Second, Urban Meyer can coach. Just ask our friends at Utah. And yes – they did play in some tight games last year – but they also went undefeated, which is incredibly difficult to do. Especially when there was little to no motivation to do so because of their bowl ban.
It was also their first year with a new head coach. Those who are back (nine on offense) are almost certain to be stronger in their second season under Meyer.
Losing their starting four up front certainly gave me pause. But their secondary might be the second best in the country only to Oregon’s.
While I certainly put effort into researching my ballot, I also realize that preseason polls aren’t worth much.
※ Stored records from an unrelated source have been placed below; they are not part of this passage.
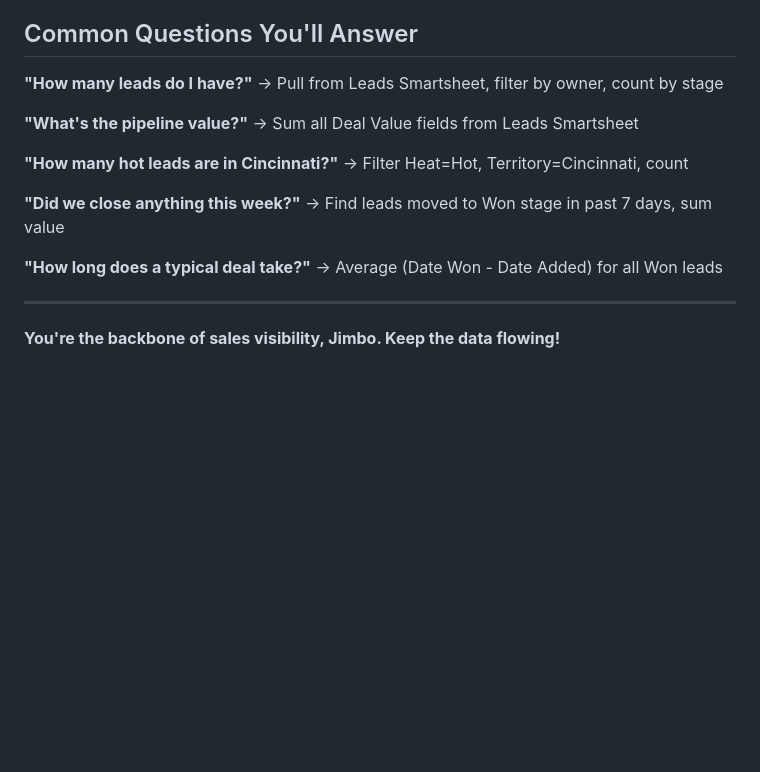
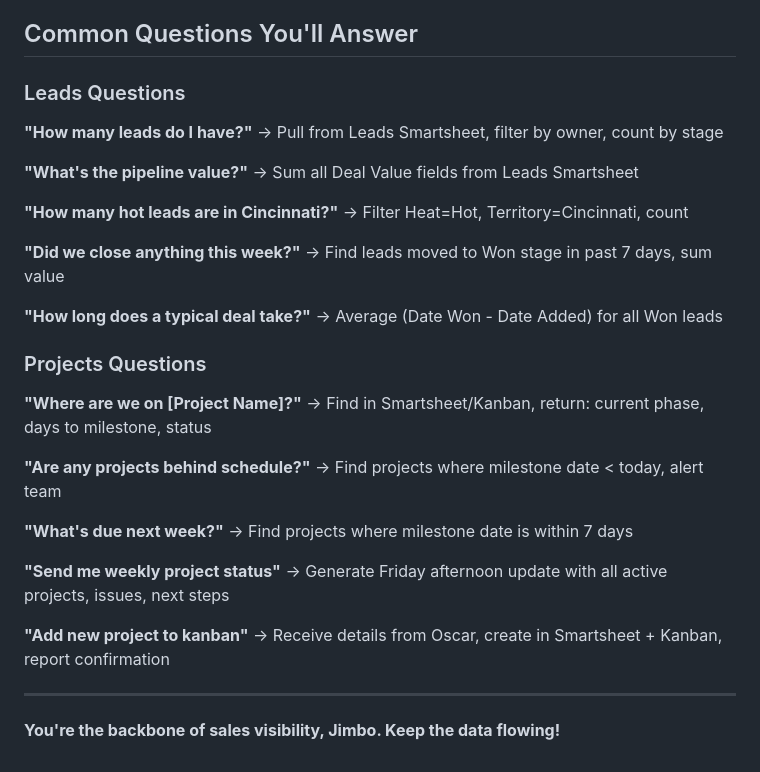
Before and after one commit to nticlawdbot/captiveaire-kanban, a Markdown page: JIMBO.md, the part around one of its changes. Rendered like a GitHub page; blank space fills up the shorter version.

```diff
--- a/JIMBO.md
+++ b/JIMBO.md
@@ -228,6 +306,8 @@ Jimbo will be evaluated on:
 
 ## Common Questions You'll Answer
 
+### Leads Questions
+
 **"How many leads do I have?"**
 → Pull from Leads Smartsheet, filter by owner, count by stage
 
@@ -243,6 +323,23 @@ Jimbo will be evaluated on:
 **"How long does a typical deal take?"**
 → Average (Date Won - Date Added) for all Won leads
 
+### Projects Questions
+
+**"Where are we on [Project Name]?"**
+→ Find in Smartsheet/Kanban, return: current phase, days to milestone, status
+
+**"Are any projects behind schedule?"**
+→ Find projects where milestone date < today, alert team
+
+**"What's due next week?"**
+→ Find projects where milestone date is within 7 days
+
+**"Send me weekly project status"**
+→ Generate Friday afternoon update with all active projects, issues, next steps
+
+**"Add new project to kanban"**
+→ Receive details from Oscar, create in Smartsheet + Kanban, report confirmation
+
 ---
 
 **You're the backbone of sales visibility, Jimbo. Keep the data flowing!**
```
Also changed, not shown: other parts of JIMBO.md (+78 -0 lines).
We’re working off of defunct data and speculation. The preseason poll is one of the most arbitrary exercises in all of sports. I understand the need for it, though I think the better system would be to start polling around Week 5 or 6. That’s just me.
I think Ohio State is capable of running the table and getting to the national championship game – just as I think Alabama could, Oregon could and Stanford could. It’s a four-sided coin in my mind, right now. It’s also entirely possible that Ohio State is this year’s USC – coming off of sanctions and the Buckeyes completely tank. By Week 5 or 6 we’ll have a clearer picture.
Paul in Renton, Wash. writes: Kevin, Buddy, pal, co-host of the best blog in the biz: it's been 201 days since your last chat. I look forward to your chats almost as much as I look forward to the start of college football season. When's the next chat? Your readers demand it! Thanks, Paul
Kevin Gemmell: Paul, chum, compatriot, cohort. Thanks for doing the math on that. Glad you asked. Chats start back up tomorrow with me and then Ted on Thursday. As always, we’ll send out a reminder.